At this moment, right now, more than 100 world leaders, collected in Dublin for a diplomatic conference, are negotiating over the details of a ban on cluster bombs. For over four decades, these explosives have been used by industrialized nations in “wars” against poorer nations spreading from Laos to Lebanon, causing much devastation amongst their civilian populations. Representatives from countries like UK, France, and Germany along with others from around the globe are deliberating over the details that a cluster bomb treaty should cover - they are wondering whether cluster bombs should be banned fully or not.

Not surprisingly enough, influential powers like Britian, France and Germany do not want to see a "complete ban" on cluster bombs! The British Government is calling for a ban but is asking for some exemptions that would allow it to retain some cluster munitions in its arsenal.

If a treaty is formed calling out for a comprehensive ban on cluster bombs, countries with clashing interests like Britain have the option of walking away from signing the negotiation. Although every country has an equal vote, Ireland, the chairing country, is faced with the challenge of balancing the interests of the majority smaller nations versus the major users like Britain, whose signature will lend a sense of legitimacy to the treaty. Furthermore, there is nothing to stop the more powerful countries, in the future, to undertake coalition operations in partnership with the United States for example which is not signing the Cluster Ban treaty.

The treaty scheduled to be signed in November this year will be the most significant step since the Mine Ban treaty signed ten years ago. Despite the fact that the United States, Russia and China have not signed the Mine Ban treaty and will not sign the Cluster Ban either, they will find their future actions affected by the outcome of this Treaty.

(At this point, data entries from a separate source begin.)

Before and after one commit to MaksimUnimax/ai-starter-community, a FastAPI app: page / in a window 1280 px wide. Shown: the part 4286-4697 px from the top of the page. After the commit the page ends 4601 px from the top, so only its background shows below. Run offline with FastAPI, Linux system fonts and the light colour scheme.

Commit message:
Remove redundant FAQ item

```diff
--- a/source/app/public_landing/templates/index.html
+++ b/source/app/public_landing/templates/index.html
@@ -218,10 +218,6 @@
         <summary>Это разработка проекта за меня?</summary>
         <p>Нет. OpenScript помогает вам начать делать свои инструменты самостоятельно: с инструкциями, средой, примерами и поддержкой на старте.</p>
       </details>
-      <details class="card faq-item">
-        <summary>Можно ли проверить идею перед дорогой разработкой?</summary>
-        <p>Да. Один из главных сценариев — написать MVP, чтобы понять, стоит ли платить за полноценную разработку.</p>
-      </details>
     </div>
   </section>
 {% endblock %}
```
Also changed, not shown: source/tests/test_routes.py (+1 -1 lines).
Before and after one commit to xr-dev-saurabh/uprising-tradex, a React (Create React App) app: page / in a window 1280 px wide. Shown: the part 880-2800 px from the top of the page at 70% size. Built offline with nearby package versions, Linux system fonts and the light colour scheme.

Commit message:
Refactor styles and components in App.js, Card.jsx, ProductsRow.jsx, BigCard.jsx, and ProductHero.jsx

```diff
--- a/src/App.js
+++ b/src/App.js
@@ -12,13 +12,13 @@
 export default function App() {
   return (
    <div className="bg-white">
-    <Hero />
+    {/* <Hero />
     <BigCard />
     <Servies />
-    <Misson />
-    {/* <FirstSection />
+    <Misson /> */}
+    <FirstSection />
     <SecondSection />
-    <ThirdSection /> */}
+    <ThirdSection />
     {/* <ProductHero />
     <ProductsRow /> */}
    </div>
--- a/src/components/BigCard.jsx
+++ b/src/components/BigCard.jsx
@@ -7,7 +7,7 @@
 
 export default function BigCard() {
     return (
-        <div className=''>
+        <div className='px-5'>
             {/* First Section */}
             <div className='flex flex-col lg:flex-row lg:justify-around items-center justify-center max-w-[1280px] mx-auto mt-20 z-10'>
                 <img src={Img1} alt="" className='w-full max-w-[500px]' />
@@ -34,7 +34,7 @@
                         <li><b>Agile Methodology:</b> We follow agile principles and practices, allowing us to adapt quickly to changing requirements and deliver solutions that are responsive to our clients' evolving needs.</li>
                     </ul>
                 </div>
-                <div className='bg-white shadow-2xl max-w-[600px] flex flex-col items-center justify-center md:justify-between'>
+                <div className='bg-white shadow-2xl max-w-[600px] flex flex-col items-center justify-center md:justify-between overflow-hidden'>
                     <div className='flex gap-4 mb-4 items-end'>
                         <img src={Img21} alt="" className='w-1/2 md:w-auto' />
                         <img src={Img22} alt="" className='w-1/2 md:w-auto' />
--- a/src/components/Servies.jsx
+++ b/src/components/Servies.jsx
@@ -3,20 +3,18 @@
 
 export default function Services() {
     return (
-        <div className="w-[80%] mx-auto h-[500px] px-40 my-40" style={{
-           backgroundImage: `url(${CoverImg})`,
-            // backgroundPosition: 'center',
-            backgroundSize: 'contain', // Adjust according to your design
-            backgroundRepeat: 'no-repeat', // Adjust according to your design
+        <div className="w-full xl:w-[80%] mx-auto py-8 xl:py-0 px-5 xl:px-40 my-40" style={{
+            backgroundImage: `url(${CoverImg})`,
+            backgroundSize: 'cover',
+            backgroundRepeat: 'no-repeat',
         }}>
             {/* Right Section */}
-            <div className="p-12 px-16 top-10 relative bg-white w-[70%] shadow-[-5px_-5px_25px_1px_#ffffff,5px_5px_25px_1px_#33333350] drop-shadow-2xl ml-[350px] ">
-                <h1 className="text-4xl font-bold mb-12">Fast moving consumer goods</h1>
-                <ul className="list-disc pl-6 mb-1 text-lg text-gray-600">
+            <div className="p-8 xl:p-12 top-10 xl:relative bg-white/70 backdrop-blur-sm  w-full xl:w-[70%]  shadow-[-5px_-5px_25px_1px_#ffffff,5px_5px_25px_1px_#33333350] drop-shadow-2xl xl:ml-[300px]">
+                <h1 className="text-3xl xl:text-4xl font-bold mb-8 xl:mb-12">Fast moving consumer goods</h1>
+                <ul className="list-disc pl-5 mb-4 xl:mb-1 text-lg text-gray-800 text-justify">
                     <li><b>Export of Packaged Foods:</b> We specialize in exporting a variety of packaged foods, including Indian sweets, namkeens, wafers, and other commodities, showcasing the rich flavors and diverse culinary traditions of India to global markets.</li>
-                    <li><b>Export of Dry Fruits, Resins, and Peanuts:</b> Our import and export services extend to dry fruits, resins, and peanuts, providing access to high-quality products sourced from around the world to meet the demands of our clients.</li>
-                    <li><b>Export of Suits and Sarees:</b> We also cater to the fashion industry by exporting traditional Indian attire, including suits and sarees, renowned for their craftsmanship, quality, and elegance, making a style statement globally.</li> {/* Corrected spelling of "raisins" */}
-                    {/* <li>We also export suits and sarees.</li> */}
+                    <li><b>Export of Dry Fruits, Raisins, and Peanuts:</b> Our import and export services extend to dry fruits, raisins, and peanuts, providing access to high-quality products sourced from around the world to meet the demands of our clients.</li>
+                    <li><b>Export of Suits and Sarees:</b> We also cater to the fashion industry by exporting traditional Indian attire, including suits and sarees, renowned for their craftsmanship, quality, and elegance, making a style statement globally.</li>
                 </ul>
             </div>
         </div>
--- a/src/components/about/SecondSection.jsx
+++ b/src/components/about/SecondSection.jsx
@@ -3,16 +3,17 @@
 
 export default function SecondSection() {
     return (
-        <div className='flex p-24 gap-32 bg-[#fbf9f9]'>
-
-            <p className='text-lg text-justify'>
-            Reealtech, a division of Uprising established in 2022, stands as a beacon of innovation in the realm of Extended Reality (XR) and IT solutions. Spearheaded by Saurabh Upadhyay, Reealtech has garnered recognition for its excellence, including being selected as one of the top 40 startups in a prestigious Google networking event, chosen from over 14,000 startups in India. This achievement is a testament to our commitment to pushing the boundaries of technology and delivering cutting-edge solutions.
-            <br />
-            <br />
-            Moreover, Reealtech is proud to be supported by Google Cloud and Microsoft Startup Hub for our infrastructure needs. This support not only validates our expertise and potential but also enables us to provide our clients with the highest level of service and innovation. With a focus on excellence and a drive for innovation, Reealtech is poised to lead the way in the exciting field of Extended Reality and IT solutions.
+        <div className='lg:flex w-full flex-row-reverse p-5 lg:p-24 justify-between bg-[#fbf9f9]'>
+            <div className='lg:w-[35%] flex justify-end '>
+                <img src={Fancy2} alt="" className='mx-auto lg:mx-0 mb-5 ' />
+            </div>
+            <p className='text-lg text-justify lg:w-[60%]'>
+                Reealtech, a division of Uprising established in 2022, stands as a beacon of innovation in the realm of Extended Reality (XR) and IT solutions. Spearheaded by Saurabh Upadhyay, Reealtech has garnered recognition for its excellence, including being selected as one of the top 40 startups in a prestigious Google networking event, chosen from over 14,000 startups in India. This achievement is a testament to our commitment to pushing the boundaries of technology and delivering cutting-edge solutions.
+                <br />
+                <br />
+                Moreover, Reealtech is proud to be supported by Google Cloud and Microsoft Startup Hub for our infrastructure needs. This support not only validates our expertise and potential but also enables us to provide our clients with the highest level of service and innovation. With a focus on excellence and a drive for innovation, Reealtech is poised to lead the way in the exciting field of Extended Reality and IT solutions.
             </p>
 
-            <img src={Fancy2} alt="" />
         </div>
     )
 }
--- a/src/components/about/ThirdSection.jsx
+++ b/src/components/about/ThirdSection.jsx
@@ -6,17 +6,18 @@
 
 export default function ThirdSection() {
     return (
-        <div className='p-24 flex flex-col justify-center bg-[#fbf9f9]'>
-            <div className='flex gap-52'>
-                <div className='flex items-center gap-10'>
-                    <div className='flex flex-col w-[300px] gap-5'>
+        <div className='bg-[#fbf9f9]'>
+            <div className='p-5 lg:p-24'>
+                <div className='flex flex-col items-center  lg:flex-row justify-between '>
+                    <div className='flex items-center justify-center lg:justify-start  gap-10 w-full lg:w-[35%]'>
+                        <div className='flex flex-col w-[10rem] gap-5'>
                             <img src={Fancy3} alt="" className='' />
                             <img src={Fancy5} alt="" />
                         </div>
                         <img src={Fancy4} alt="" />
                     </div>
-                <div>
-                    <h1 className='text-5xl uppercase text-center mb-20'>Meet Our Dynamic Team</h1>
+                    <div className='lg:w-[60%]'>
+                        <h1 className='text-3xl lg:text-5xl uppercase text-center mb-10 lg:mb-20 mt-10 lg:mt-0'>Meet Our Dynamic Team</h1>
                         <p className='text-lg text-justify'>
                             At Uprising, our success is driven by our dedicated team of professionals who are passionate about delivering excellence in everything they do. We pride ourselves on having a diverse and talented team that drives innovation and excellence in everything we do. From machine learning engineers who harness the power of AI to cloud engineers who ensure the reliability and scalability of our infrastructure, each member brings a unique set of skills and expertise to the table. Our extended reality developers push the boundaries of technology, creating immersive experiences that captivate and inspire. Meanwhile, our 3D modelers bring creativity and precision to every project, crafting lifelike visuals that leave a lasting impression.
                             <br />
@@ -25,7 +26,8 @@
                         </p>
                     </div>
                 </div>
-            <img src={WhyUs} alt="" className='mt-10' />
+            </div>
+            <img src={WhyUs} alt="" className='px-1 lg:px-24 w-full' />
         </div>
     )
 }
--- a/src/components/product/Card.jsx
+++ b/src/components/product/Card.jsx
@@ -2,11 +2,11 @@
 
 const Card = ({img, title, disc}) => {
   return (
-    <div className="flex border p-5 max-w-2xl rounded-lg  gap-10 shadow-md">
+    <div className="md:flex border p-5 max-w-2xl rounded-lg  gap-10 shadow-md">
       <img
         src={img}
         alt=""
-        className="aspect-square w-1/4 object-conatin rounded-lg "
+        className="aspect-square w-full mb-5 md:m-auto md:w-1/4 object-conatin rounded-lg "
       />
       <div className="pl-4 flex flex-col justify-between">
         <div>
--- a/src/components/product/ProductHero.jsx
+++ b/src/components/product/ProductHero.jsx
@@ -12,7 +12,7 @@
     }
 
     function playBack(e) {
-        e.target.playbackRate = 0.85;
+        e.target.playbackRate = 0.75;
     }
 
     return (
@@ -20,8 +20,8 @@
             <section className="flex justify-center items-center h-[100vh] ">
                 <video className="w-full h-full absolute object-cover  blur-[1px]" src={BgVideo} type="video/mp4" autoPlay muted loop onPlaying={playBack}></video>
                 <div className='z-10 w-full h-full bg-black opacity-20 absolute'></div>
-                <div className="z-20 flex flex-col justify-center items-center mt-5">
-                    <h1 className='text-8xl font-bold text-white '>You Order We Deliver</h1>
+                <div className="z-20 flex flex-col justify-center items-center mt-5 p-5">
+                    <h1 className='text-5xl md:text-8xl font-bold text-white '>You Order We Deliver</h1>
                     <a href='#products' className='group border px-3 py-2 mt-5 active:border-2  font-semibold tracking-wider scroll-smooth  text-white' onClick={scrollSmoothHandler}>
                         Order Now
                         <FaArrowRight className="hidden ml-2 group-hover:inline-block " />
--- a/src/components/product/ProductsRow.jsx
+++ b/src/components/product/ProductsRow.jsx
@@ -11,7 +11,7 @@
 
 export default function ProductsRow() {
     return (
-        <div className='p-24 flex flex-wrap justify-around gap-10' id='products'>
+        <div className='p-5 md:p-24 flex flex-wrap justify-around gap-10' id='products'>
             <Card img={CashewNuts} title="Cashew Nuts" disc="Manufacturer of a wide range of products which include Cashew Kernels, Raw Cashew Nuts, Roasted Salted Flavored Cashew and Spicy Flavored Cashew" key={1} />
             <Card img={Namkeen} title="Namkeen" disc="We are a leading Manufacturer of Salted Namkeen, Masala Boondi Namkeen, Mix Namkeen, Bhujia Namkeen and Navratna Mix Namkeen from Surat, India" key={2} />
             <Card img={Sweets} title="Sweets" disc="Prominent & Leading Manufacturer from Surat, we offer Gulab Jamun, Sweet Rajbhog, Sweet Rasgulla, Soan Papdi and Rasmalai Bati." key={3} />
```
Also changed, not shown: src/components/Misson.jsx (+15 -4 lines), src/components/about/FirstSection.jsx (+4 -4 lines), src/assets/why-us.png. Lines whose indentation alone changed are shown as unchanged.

Treaties like these are highly influential in manipulating the mind-sets of the public at large. Just as land-mines are derided the world over today, cluster bombs have and will become more detestable by the masses. A survey by coalition group of Oxfam, Amnesty, and Landmine Action disclosed that eight out of ten Britons believe that cluster bombs should be banned. Organizations like these, Human Rights Watch, Handicap International and others have combined their energies to resound the voices of the millions around the world calling for a comprehensive and hence complete ban on cluster bombs. These humanitarian organizations coupled with the power of the public, will make even the most powerful country think twice before using a menacing weapon like cluster bomb against innocent population of a country. This is the lesson learnt from the process leading to the ban on landmines that came into effect in 1997.

We need to realize that what we want is a complete ban on cluster bombs - no exceptions. We have to make a resolution for a more peaceful today and a more secure tomorrow for our children. Public outcry, like the one that followed the bombing of Lebanon, can combine to create unstoppable momentum. We don't want the influential powers to undermine moves towards a total ban on the use of cluster bombs. With our voices combined, and our hands joined, together we can make the painful memories of cluster bombs a distant fact from our history.

Thursday, May 22, 2008

A Cause




"When a cause comes along and you know in your bones that it is just, yet refuse to defend it -- at that moment you begin to die. And I have never seen so many corpses walking around talking about justice."

Mumia Abu-Jamal

Wednesday, May 14, 2008